Most people believe that text analytics solutions fail because sarcasm in customer feedback is very common. Somebody writes “Great service, yeah right!” and the dumb algorithm tags it as positive. So, whenever I speak on text analytics, someone in the audience will always ask:
But how do you deal with sarcasm?
People tried writing complex algorithms to detect sarcasm and irony. But are there practical solutions that work? And, more importantly, do we actually need them? How common is sarcasm in customer feedback?
What is sarcasm?
First of all, what is sarcasm? Sarcasm, in simple terms, is when someone speaks bitterly or contradictory to the true intention. Turns out, there are seven types of sarcasm. Sarcasm is also an example of a verbal irony, something that occurs when the underlying meaning is contradictory to what is being said. There are other examples of verbal irony such as overstatement and understatement.
A classic example, at least here in New Zealand, take the Tui Brewery’s Yeah Right billboards (see the image above). Sarcasm can be challenging, misleading and annoying. I am an immigrant myself, submerged in the British culture. So, I can attest that it will take me many more years before “I get it”.
So, my British business partner sent me this…
Sarcasm, Algorithms, Customer Feedback, and Your Brand
Can algorithms detect sarcasm?
Understanding sarcasm and irony is hard. Just like understanding humor, it requires not just language proficiency, but also knowledge of common sense, cultural knowledge, and context. These can be quite intricate.
Unfortunately, we have not yet succeeded at teaching computers common sense, nor cultural knowledge. Capturing context is another hard nut to crack. This means that unless there are clear clues of irony such as emoji or heavy punctuation, today’s text analytics will struggle with sarcasm.
But how common are sarcasm and irony in customer feedback? And how useful is it for brands being able to deal with them correctly?
How common is sarcasm in customer feedback?
I recently spoke to people at two large Australasian retailers. Both stated that Kiwis and Australians love sarcasm. They were convinced that their customers leave plenty of sarcastic comments, both in surveys and on social media.
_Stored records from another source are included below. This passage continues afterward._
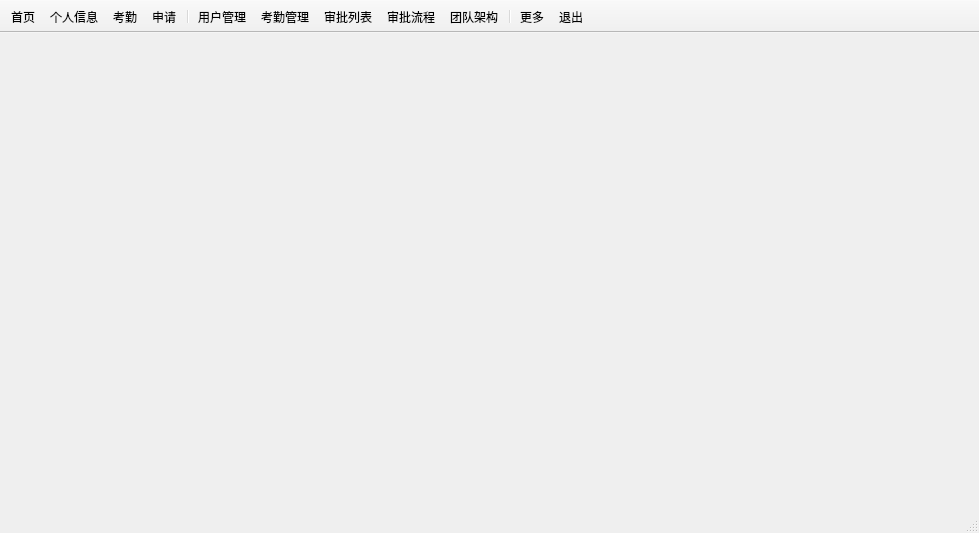
Old version of the form mainwindow.ui in the repository csthenry/weplanet-desktop.
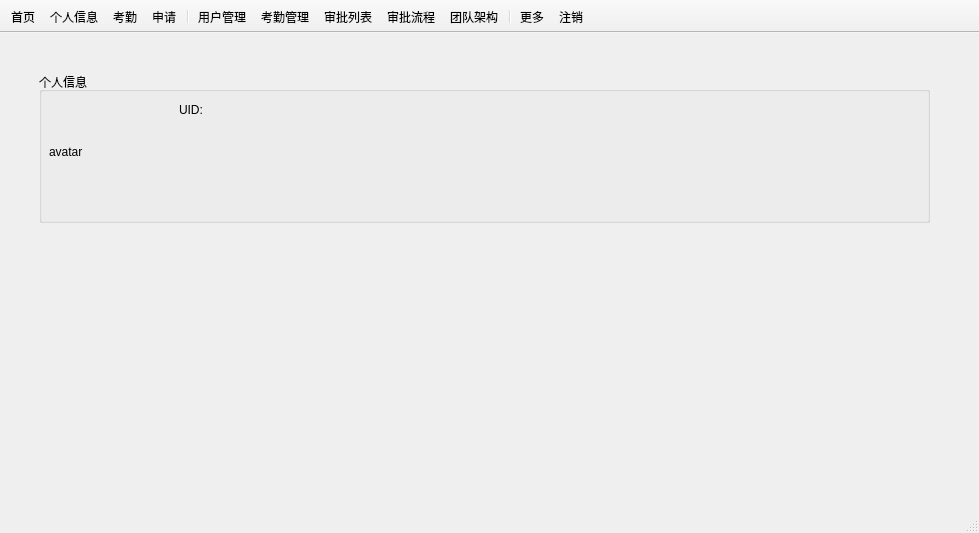
New version of the form. Icons and pictures are not drawn.

Commit message: 创建基础数据表，完善登录、注销功能。

```diff
--- a/mainwindow.ui
+++ b/mainwindow.ui
@@ -13,7 +13,79 @@
   <property name="windowTitle">
    <string>MainWindow</string>
   </property>
-  <widget class="QWidget" name="centralwidget"/>
+  <widget class="QWidget" name="centralwidget">
+   <layout class="QGridLayout" name="gridLayout">
+    <item row="0" column="0">
+     <widget class="QStackedWidget" name="stackedWidget">
+      <property name="currentIndex">
+       <number>0</number>
+      </property>
+      <widget class="QWidget" name="home">
+       <widget class="QGroupBox" name="groupBox">
+        <property name="geometry">
+         <rect>
+          <x>30</x>
+          <y>30</y>
+          <width>891</width>
+          <height>151</height>
+         </rect>
+        </property>
+        <property name="title">
+         <string>个人信息</string>
+        </property>
+        <widget class="QLabel" name="avatar">
+         <property name="geometry">
+          <rect>
+           <x>10</x>
+           <y>20</y>
+           <width>120</width>
+           <height>120</height>
+          </rect>
+         </property>
+         <property name="minimumSize">
+          <size>
+           <width>120</width>
+           <height>120</height>
+          </size>
+         </property>
+         <property name="maximumSize">
+          <size>
+           <width>120</width>
+           <height>120</height>
+          </size>
+         </property>
+         <property name="text">
+          <string>avatar</string>
+         </property>
+        </widget>
+        <widget class="QLabel" name="label_uid">
+         <property name="geometry">
+          <rect>
+           <x>140</x>
+           <y>30</y>
+           <width>72</width>
+           <height>15</height>
+          </rect>
+         </property>
+         <property name="text">
+          <string>UID:</string>
+         </property>
+        </widget>
+       </widget>
+      </widget>
+      <widget class="QWidget" name="page_userInfo"/>
+      <widget class="QWidget" name="page_attend"/>
+      <widget class="QWidget" name="page_apply"/>
+      <widget class="QWidget" name="page_userManage"/>
+      <widget class="QWidget" name="page_attendManage"/>
+      <widget class="QWidget" name="page_applyList"/>
+      <widget class="QWidget" name="page_applyProcess"/>
+      <widget class="QWidget" name="page_Group"/>
+      <widget class="QWidget" name="page_more"/>
+     </widget>
+    </item>
+   </layout>
+  </widget>
   <widget class="QStatusBar" name="statusbar"/>
   <widget class="QToolBar" name="toolBar">
    <property name="windowTitle">
@@ -156,7 +228,7 @@
      <normaloff>:/images/color_icon/color-launch.svg</normaloff>:/images/color_icon/color-launch.svg</iconset>
    </property>
    <property name="text">
-    <string>退出</string>
+    <string>注销</string>
    </property>
    <property name="toolTip">
     <string>退出</string>
```
Left out of the diff: 21 changed lines with no effect on the pictures. The commit also changes 6 other files.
I was curious if that’s true.
I reviewed two datasets with customer feedback by hand to figure out how common sarcastic sentences were:
- 500 survey responses
- 500 posts on social media
Turns out, even in retail, less than 1% of survey comments and less than 5% of social media comments contained sarcasm. This corresponds to findings in other datasets. The training dataset for sarcasm detection competition at PAKDD 2016 also contained only 3% of positive examples.
But the fact that sarcasm is rare is just one part of the story. Let’s look at the examples of sarcasm I found.
When is sarcasm useful to brands?
Somebody wrote on Facebook: “Very helpful answer. Troll.” Troll, in the context of social media, is a derogatory term, so the comment is sarcastic. The answer wasn’t helpful at all. Most algorithms would fail to recognize this.
But so what? It’s just some banter on social media. Half of the sarcasm examples I found were of this type: meaningless back and forth in comments to posts unrelated to the actual topic of the conversation.
What brands want to know is what people are specifically saying about the product, the brand, competition, or people in customer-facing roles. Detecting sarcasm in people’s reaction to each other’s opinion is not of much value. This brings down the percentage of meaningful sarcasm even lower.
Most other examples of sarcasm were part of a longer comment. For example, “I’m so disappointed! What a great customer service you have!”. It’s impossible for a person to be disappointed at and praise something at the same time. Hence, we can conclude that it’s a sarcastic comment. The service wasn’t great at all. This is an example of where the brand will be interested in this information
The good news is that most algorithms looking at the whole comment will mark the general sentiment as either negative or neutral. A useful algorithm will also detect “customer service” as the topic of this comment. Following that, people’s sentiment will be aggregated across all comments correctly.
Conclusion: Remember this about sarcasm in customer comments
- Sarcasm in customer feedback is difficult to understand for an algorithm. But it is incredibly rare! Rarer than you think!
- Most examples of sarcasm on social media aren’t tied to any specific topic. Therefore, they are meaningless to brands.
- Sarcasm in relation to a specific theme in customer comment is likely to appear alongside other indicators of the author’s true sentiment. Algorithms are likely to identify correctly those.